It is worth mentioning these bread dumplings first because they are served as a side dish with almost any Czech meal in restaurants. Knedliky is a generic term for stuffed dumpling, and a variation of this word, as well as what the dumpling is stuffed with, can be found throughout Eastern Europe. While the original form of knedliky originated with the Jews in the twelfth century, the bread dumplings that Czechs love so much today originated from the Bohemian region.
Take a break from sightseeing with one of the Czech Republic’s most famous street foods, trdelník, or known by its English translation of chimney cake. A trdelník is a pastry cooked over a small charcoal fire until golden brown. It is then rolled into a sugar and cinnamon mixture. It can be eaten plain, but it is best served with toppings on the inside. Toppings include chocolate, Nutella, or more elaborate creations such as whipped cream, chocolate, and strawberries or eggnog complete with egg liquor. In the summer, it is trendy to have ice cream put inside the cakes. It is best to eat them freshly made in front of you.
These cakes are known in other areas of Eastern Europe, such as neighbouring Hungary. But the origins of trdelnik are actually in Transylvania.
Svickova is one of the most famous Czech dishes. It is served with a small beef roast served with knedliky. Sometimes a side dish of vegetables spiced with black pepper, allspice, and thyme will accompany it. A double cream sauce is served on top, and it is finally topped with a small dose of cranberry sauce. In some restaurants, underneath the cranberry sauce, you will find a pineapple slice to add some extra fruity flavor to the dish.
Most of the savoury dishes in the Czech Republic are influenced by other cultures. But svickova can very well be called the national dish of the Czech Republic because there is no other dish like it anywhere in the world.
When you think of gulas, you may think of Hungary first. But this dish, which can be a soup or a stew, has expanded to countries outside of Hungary thanks to the Austria-Hungarian empire. But the Czechs have managed to take this dish and make it their own.
Gulas is most commonly served in a bowl. Fancier restaurants will serve it in a bread bowl. Not only is eating the bread bowl that has been soaked in the meaty gulas delicious, but it also saves the restaurant money on dishes and is environmentally friendly too.
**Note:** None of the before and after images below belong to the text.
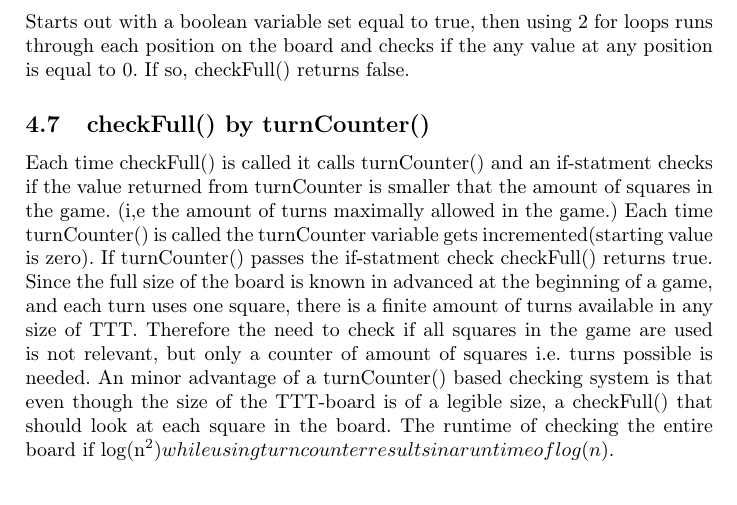
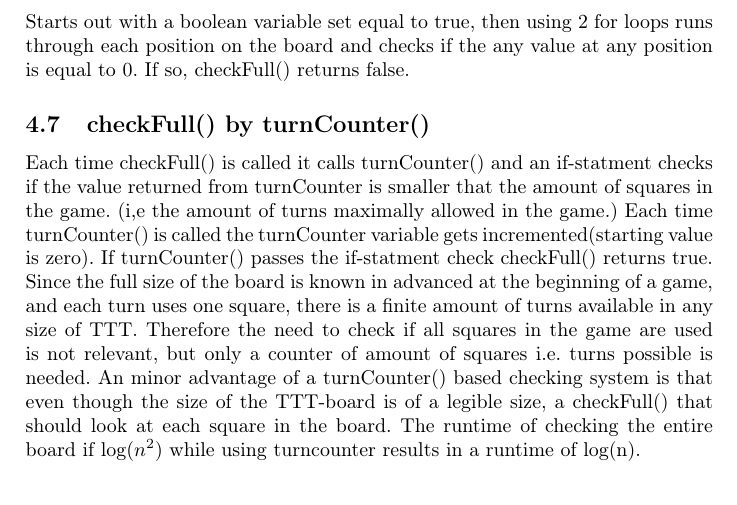
Before and after one commit to danishdude87/javaAssigmentLATEX, a LaTeX document (Opgaven.tex): part of page 8 of 14, cut so that both start at the same text. Compiled offline with pdfLaTeX.

Commit message:
Snart slut

```diff
--- a/Opgaven.tex
+++ b/Opgaven.tex
@@ -156,7 +156,7 @@ checkSequence takes 3 arguments, a Coordinate, and 2 integers, and uses this to
 	\subsection{checkFull() by turnCounter()}
 	Each time checkFull() is called it calls turnCounter() and an if-statment checks if the value returned from turnCounter is smaller that the amount of squares in the game. (i,e the amount of turns maximally allowed in the game.) Each time turnCounter() is called the turnCounter variable gets incremented(starting value is zero). If turnCounter() passes the if-statment check checkFull() returns true.
 	Since the full size of the board is known in advanced at the beginning of a game, and each turn uses one square,  there is a finite amount of turns available in any size of TTT. Therefore the need to check if all squares in the game are used is not relevant, but only a counter of amount of squares i.e. turns possible is needed.
-An minor advantage of a turnCounter() based checking system is that even though the size of the TTT-board is of a legible size, a checkFull() that should look at each square in the board. The runtime of checking the entire board if log(n^2) while using turncounter results in a runtime of log(n).
+	An minor advantage of a turnCounter() based checking system is that even though the size of the TTT-board is of a legible size, a checkFull() that should look at each square in the board. The runtime of checking the entire board if log($ n^{2} $) while using turncounter results in a runtime of log(n).
 
 	This is mostly a tour de force in problem finding that for this assignment might not be all that relevant, but non the less a theoretical board for 10.000 players would need checkFull() to go through one hundred million squares and either remember the state of each in a list, or do a full check sequence each time. The turnCounter() would in comparison just need to count to 10.000.
 	A problem would arise with the turnCounter() if players were allowed to change the placement of their piece, but since this fundamentally changes the game no further thought were given to this.
```
Also changed, not shown: Opgaven.pdf, 4 other files. Lines whose indentation alone changed are shown as unchanged.
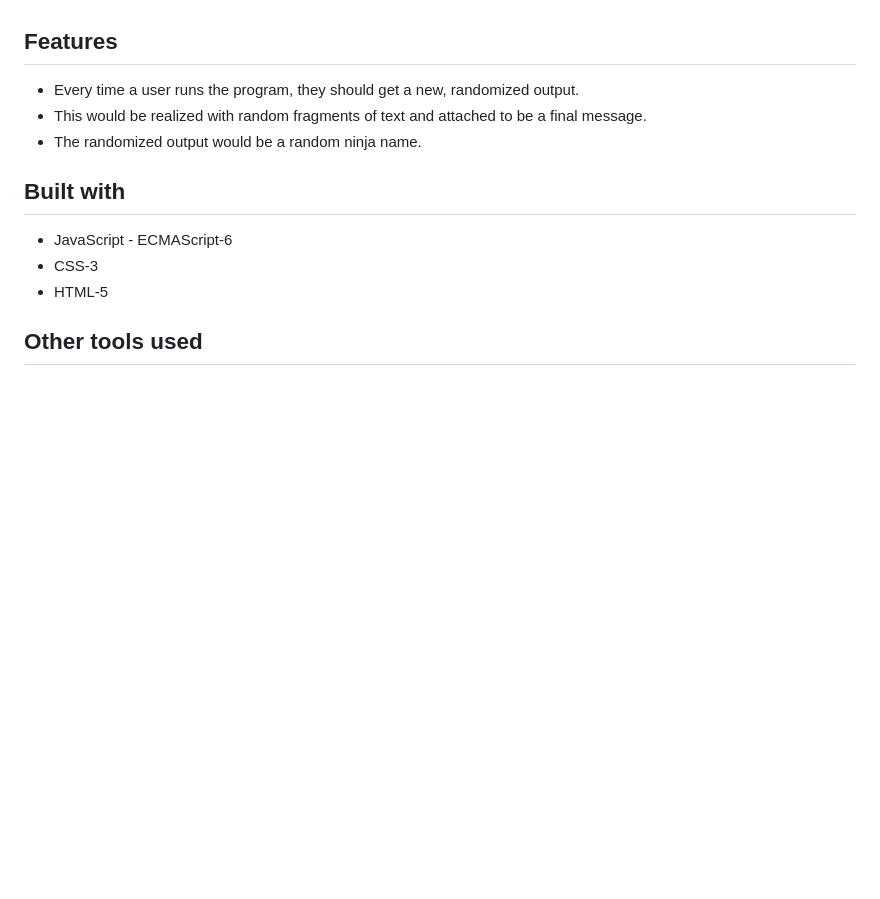
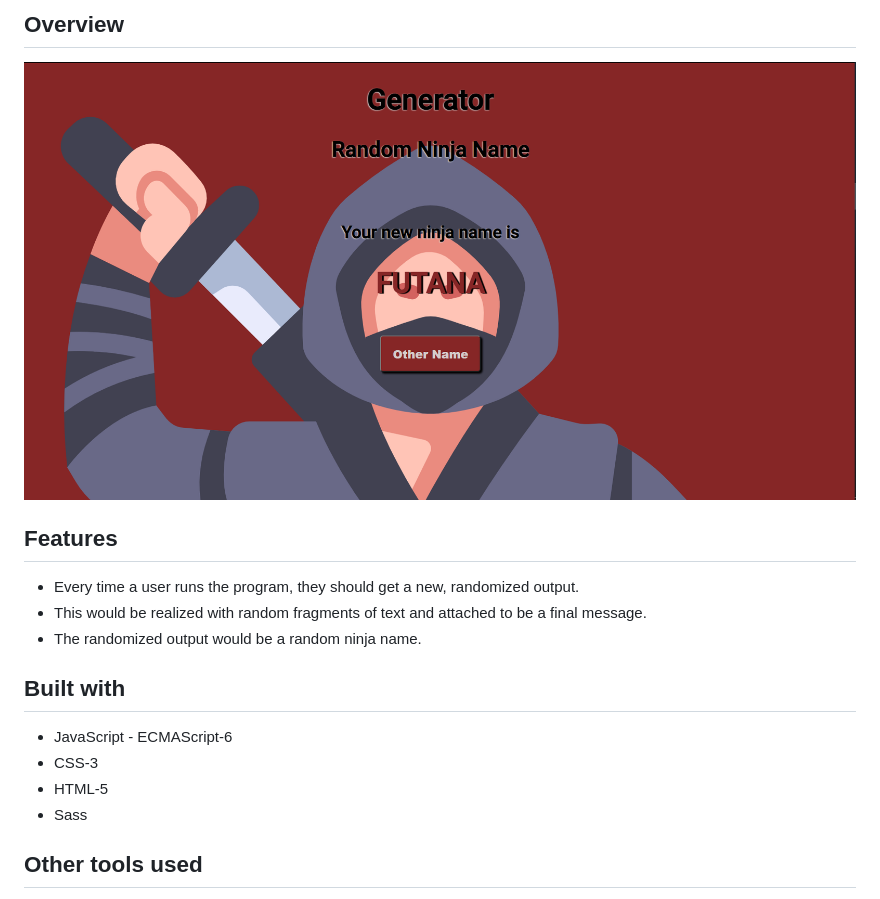
Before and after one commit to necogamy/git_practice, a Markdown page: README.md, the part around the change printed below. GitHub-like rendering; pictures changed too: overview.png (added); blank space fills up the shorter version.

```diff
--- a/README.md
+++ b/README.md
@@ -4,5 +3,8 @@
 
 <br/>
+
+## **Overview**
+![screenshot](overview.png)
 
 ## **Features**
 * Every time a user runs the program, they should get a new, randomized output.
@@ -13,6 +15,7 @@
 * JavaScript - ECMAScript-6
 * CSS-3
 * HTML-5
+* Sass
 
 ## **Other tools used**
 * Git
```
Also changed, not shown: other parts of README.md (+2 -3 lines), 2 other files.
The most common meat served in gulas is beef, but on rare occasions, wild game such as venison can be seen on restaurant menus.
Wild boars have been known to come too close to human civilization in the Czech Republic. Perhaps it is for this reason that they end up as a delicacy on dinner plates in restaurants. Wild boar meat can be found in gulas and other stews or as sirloin steak with potatoes or dumplings. Whichever way you eat wild boar, you will surely enjoy the juiciest cousin of the domestic pig.
With these five must-try foods in Prague, or at least the savoury ones, do not forget to wash them down with a cold Czech pilsner.
Czech cuisine is diverse even though many foods may not have their roots in the Czech Republic. But since they have become a part of what makes Czech food known to the world, these five foods cannot be missed when visiting Prague.
This article was written by Jai Schmidt
You can learn more about her by visiting her amazing blog: http://findingmypistachios.com/